(Beginning of STORED DATA)

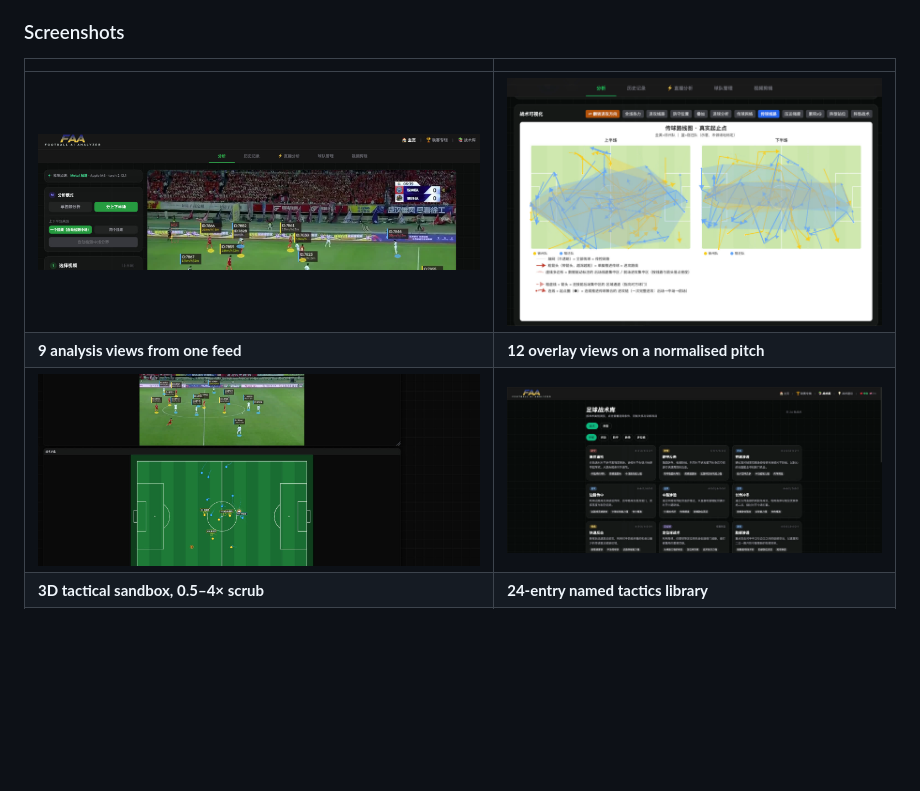
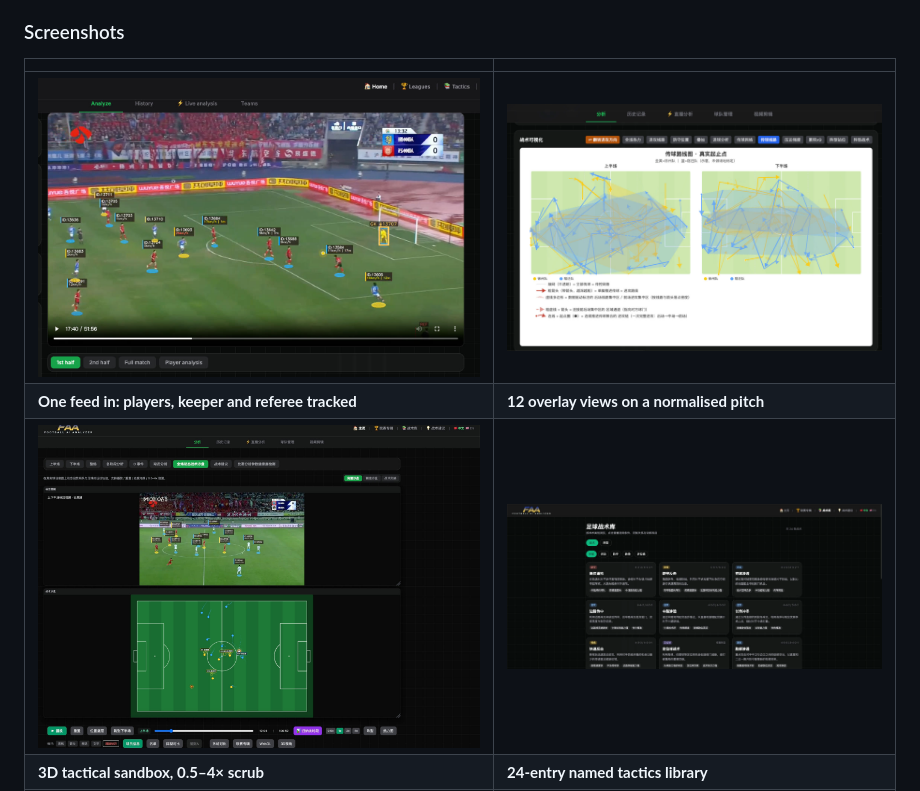
Before and after one commit to jov611-ai/football-video-ai-analysis, a Markdown page: README.md, the part around one of its changes. GitHub-like rendering; pictures changed too: assets/screenshots/01-analysis-views.jpg, assets/screenshots/03-3d-tactical-sandbox.jpg; blank space fills up the shorter version.

Commit message:
Replace cropped screenshots with full views, add heat-map and matchup-simulation figures

```diff
--- a/README.md
+++ b/README.md
@@ -53,8 +53,8 @@ discussed per deal.
 
 | | |
 |---|---|
-| ![Analysis views](assets/screenshots/01-analysis-views.jpg) | ![Tactical overlays](assets/screenshots/02-tactical-overlays.jpg) |
-| **9 analysis views from one feed** | **12 overlay views on a normalised pitch** |
+| ![One feed, annotated](assets/screenshots/01-analysis-views.jpg) | ![Tactical overlays](assets/screenshots/02-tactical-overlays.jpg) |
+| **One feed in: players, keeper and referee tracked** | **12 overlay views on a normalised pitch** |
 | ![3D sandbox](assets/screenshots/03-3d-tactical-sandbox.jpg) | ![Tactics library](assets/screenshots/04-tactics-library.jpg) |
 | **3D tactical sandbox, 0.5–4× scrub** | **24-entry named tactics library** |
 | ![Named players](assets/screenshots/05-named-players.jpg) | ![Event timeline](assets/screenshots/06-event-timeline.jpg) |
```
Also changed, not shown: other parts of README.md (+7 -0 lines), README.zh-CN.md (+8 -2 lines), assets/screenshots/11-overlay-heatmap.jpg (added), assets/screenshots/12-matchup-simulation.jpg (added).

(End of STORED DATA)

§ **YOUR GOAL**
Your answer should be each line from the preceding material in which the word "analysis" occurs.

§ **OUTPUT**
Before and after one commit to jov611-ai/football-video-ai-analysis, a Markdown page: README.md, the part around one of its changes. GitHub-like rendering; pictures changed too: assets/screenshots/01-analysis-views.jpg, assets/screenshots/03-3d-tactical-sandbox.jpg; blank space fills up the shorter version.
-| ![Analysis views](assets/screenshots/01-analysis-views.jpg) | ![Tactical overlays](assets/screenshots/02-tactical-overlays.jpg) |
-| **9 analysis views from one feed** | **12 overlay views on a normalised pitch** |
+| ![One feed, annotated](assets/screenshots/01-analysis-views.jpg) | ![Tactical overlays](assets/screenshots/02-tactical-overlays.jpg) |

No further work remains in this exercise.